What is expected
Go over the entries below line by line, copying each one that contains the word "False".
Start of Data provided
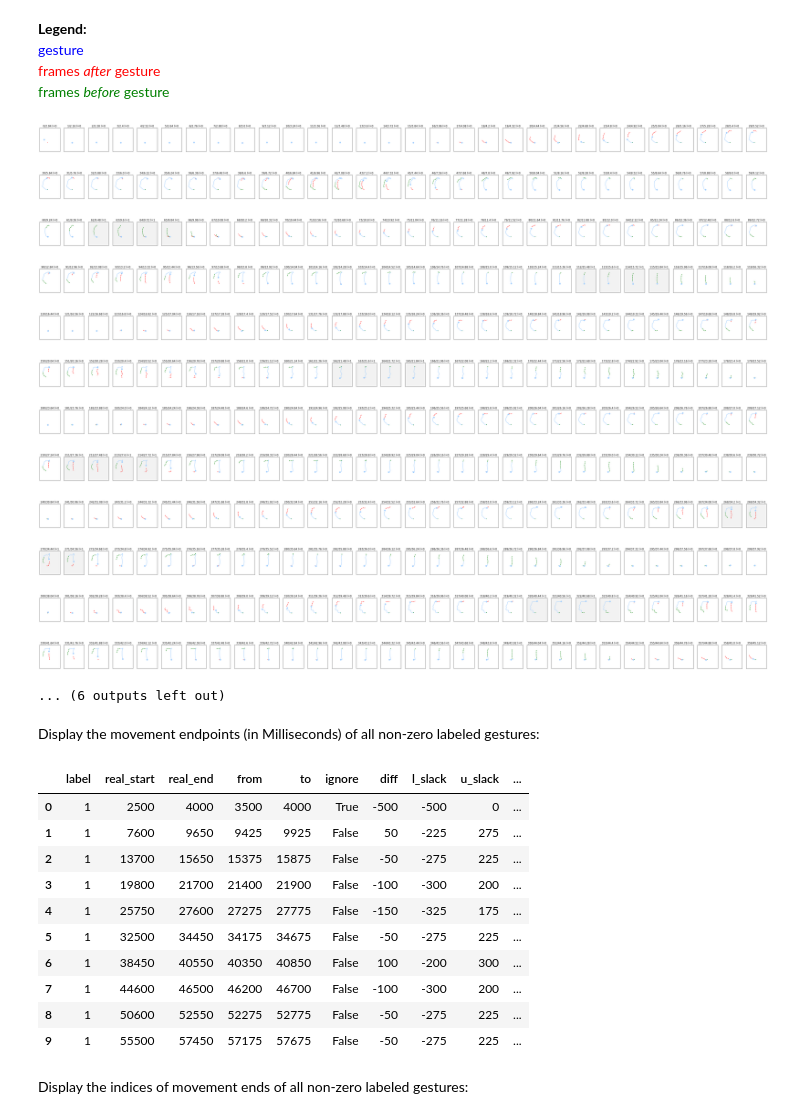
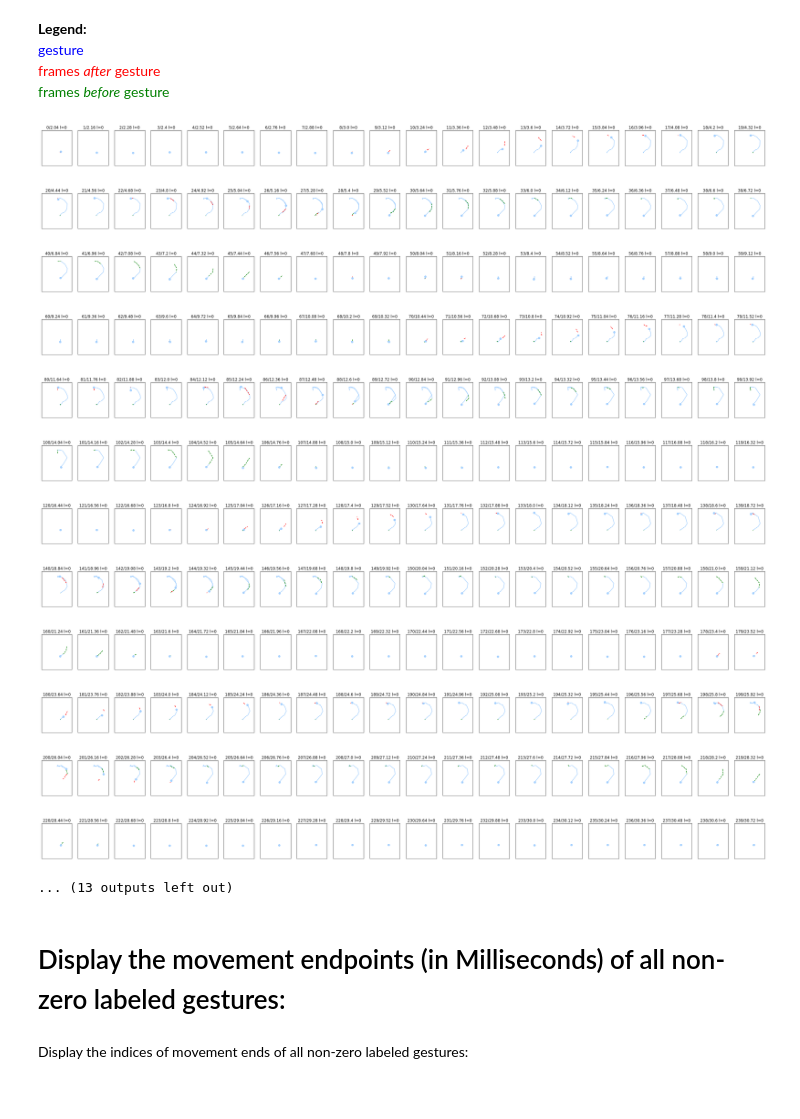
Before and after one commit to chriswegmann/drone_steering, a Jupyter notebook: models/playground/Gesture Visualization.ipynb, the cells around one changed output. Saved outputs shown, nothing was run; the diff lists cells and outputs as text; code cells hidden in the pictures.

Commit message:
per_frame labelling

```diff
--- a/models/playground/Gesture Visualization.ipynb
+++ b/models/playground/Gesture Visualization.ipynb
@@ -46,3 +46,10 @@ number of labeled samples: 584
 # %%
 feature_names = list(de.LabelGenerators[0].feature_names)
 feat_dict = {feature:feature_names.index(feature) for feature in feature_names}
+# %%
+body_part='leftWrist'
+kx = body_part + '_x'
+ky = body_part + '_y'
+
+lgen = de.LabelGenerators[0]
+lgen.error_df
@@ -145,38 +165,26 @@ de.combined_data_files_df
 <span style="color:red">frames *after* gesture</span><br>
 <span style="color:green">frames *before* gesture</span>
 # %%
-file_id = 18
-plot_charts(de, file_id=file_id, tail=5, head=5, plots_per_row=30, body_part='leftWrist')
+file_id = 20 # takeoff 3
+plot_charts(de, file_id=file_id, tail=2, head=2, plots_per_row=20, body_part='rightWrist')
 # %% [output]
-[figure, old version]
+[figure, new version]
-[figure, old version]
+[figure, new version]
-[figure, old version]
+[figure, new version]
-[figure, old version]
+[figure, new version]
-[figure, old version]
+[figure, new version]
-[figure, old version]
+[figure, new version]
-[figure, old version]
+[figure, new version]
-[figure, old version]
+[figure, new version]
-[figure, old version]
+[figure, new version]
-[figure, old version]
+[figure, new version]
-[figure, old version]
+[figure, new version]
-[figure, old version]
+[figure, new version]
-... (6 outputs left out)
+... (13 outputs left out)
 # %% [markdown]
-Display the movement endpoints (in Milliseconds) of all non-zero labeled gestures:
+# Display the movement endpoints (in Milliseconds) of all non-zero labeled gestures:
 # %%
 de.LabelGenerators[file_id].label_df.join(de.LabelGenerators[file_id].label_info)
-# %% [output]
-|  | label | real_start | real_end | from | to | ignore | diff | l_slack | u_slack | ... |
-| 0 | 1 | 2500 | 4000 | 3500 | 4000 | True | -500 | -500 | 0 | ... |
-| 1 | 1 | 7600 | 9650 | 9425 | 9925 | False | 50 | -225 | 275 | ... |
-| 2 | 1 | 13700 | 15650 | 15375 | 15875 | False | -50 | -275 | 225 | ... |
-| 3 | 1 | 19800 | 21700 | 21400 | 21900 | False | -100 | -300 | 200 | ... |
-| 4 | 1 | 25750 | 27600 | 27275 | 27775 | False | -150 | -325 | 175 | ... |
-| 5 | 1 | 32500 | 34450 | 34175 | 34675 | False | -50 | -275 | 225 | ... |
-| 6 | 1 | 38450 | 40550 | 40350 | 40850 | False | 100 | -200 | 300 | ... |
-| 7 | 1 | 44600 | 46500 | 46200 | 46700 | False | -100 | -300 | 200 | ... |
-| 8 | 1 | 50600 | 52550 | 52275 | 52775 | False | -50 | -275 | 225 | ... |
-| 9 | 1 | 55500 | 57450 | 57175 | 57675 | False | -50 | -275 | 225 | ... |
 # %% [markdown]
 Display the indices of movement ends of all non-zero labeled gestures:
 # %%
```
Also changed, not shown: parts of 5 cells of this notebook, 10 other files.
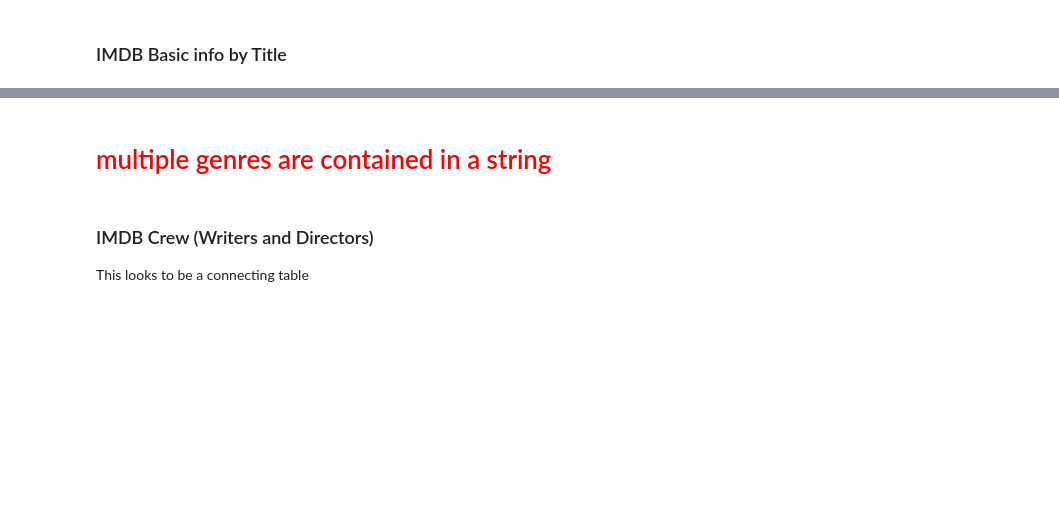
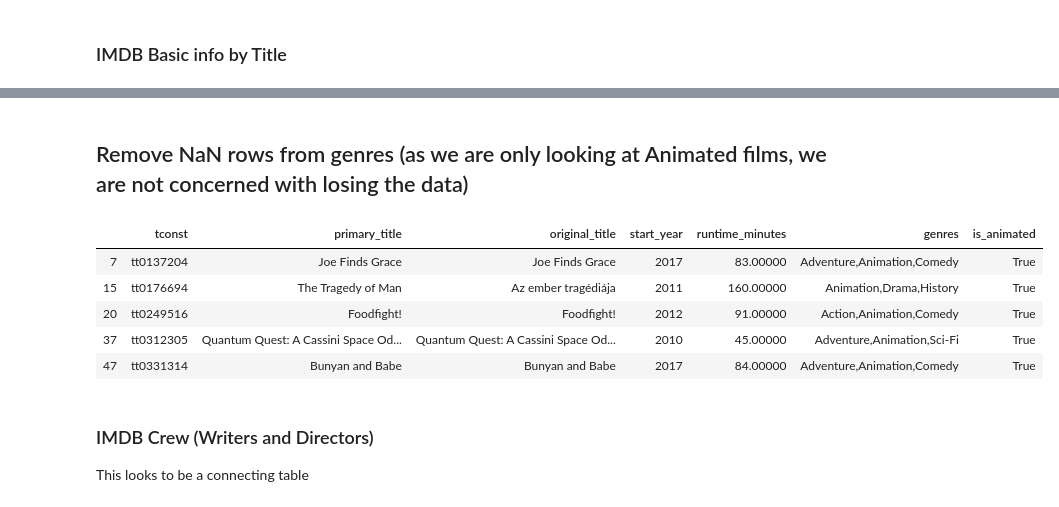
Before and after one commit to AMiNo-13/Movie-Recommendation-Project, a Jupyter notebook: MovieInvestigation.ipynb, the cells around one changed output, grey strips where cells are left out. Drawn from its saved outputs; the diff is of its cells as text; code cells hidden in the pictures; blank space fills up the shorter version.

```diff
--- a/MovieInvestigation.ipynb
+++ b/MovieInvestigation.ipynb
@@ -117,5 +123,20 @@ title_basics_imdb.head(1)
-# %% [markdown]
-# <span style="color:red"> multiple genres are contained in a string </span>
+# %% [markdown]
+## Remove NaN rows from genres (as we are only looking at Animated films, we are not concerned with losing the data)
+# %%
+title_basics_imdb.dropna(axis= 0, subset=['genres'], inplace=True)
+# %%
+title_basics_imdb['is_animated'] = title_basics_imdb.apply(lambda row : 'Animation' in row.genres, axis=1)
+# %%
+animated_films_df = title_basics_imdb.loc[title_basics_imdb['is_animated'] == True]
+# %%
+animated_films_df.head()
+# %% [output]
+|  | tconst | primary_title | original_title | start_year | runtime_minutes | genres | is_animated |
+| 7 | tt0137204 | Joe Finds Grace | Joe Finds Grace | 2017 | 83.00000 | Adventure,Animation,Comedy | True |
+| 15 | tt0176694 | The Tragedy of Man | Az ember tragédiája | 2011 | 160.00000 | Animation,Drama,History | True |
+| 20 | tt0249516 | Foodfight! | Foodfight! | 2012 | 91.00000 | Action,Animation,Comedy | True |
+| 37 | tt0312305 | Quantum Quest: A Cassini Space Od... | Quantum Quest: A Cassini Space Od... | 2010 | 45.00000 | Adventure,Animation,Sci-Fi | True |
+| 47 | tt0331314 | Bunyan and Babe | Bunyan and Babe | 2017 | 84.00000 | Adventure,Animation,Comedy | True |
 # %% [markdown]
 ### IMDB Crew (Writers and Directors)
 This looks to be a connecting table
```
Also changed, not shown: parts of 4 cells of this notebook.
End of Data provided
Answer space
-| 1 | 1 | 7600 | 9650 | 9425 | 9925 | False | 50 | -225 | 275 | ... |
-| 2 | 1 | 13700 | 15650 | 15375 | 15875 | False | -50 | -275 | 225 | ... |
-| 3 | 1 | 19800 | 21700 | 21400 | 21900 | False | -100 | -300 | 200 | ... |
-| 4 | 1 | 25750 | 27600 | 27275 | 27775 | False | -150 | -325 | 175 | ... |
-| 5 | 1 | 32500 | 34450 | 34175 | 34675 | False | -50 | -275 | 225 | ... |
-| 6 | 1 | 38450 | 40550 | 40350 | 40850 | False | 100 | -200 | 300 | ... |
-| 7 | 1 | 44600 | 46500 | 46200 | 46700 | False | -100 | -300 | 200 | ... |
-| 8 | 1 | 50600 | 52550 | 52275 | 52775 | False | -50 | -275 | 225 | ... |
-| 9 | 1 | 55500 | 57450 | 57175 | 57675 | False | -50 | -275 | 225 | ... |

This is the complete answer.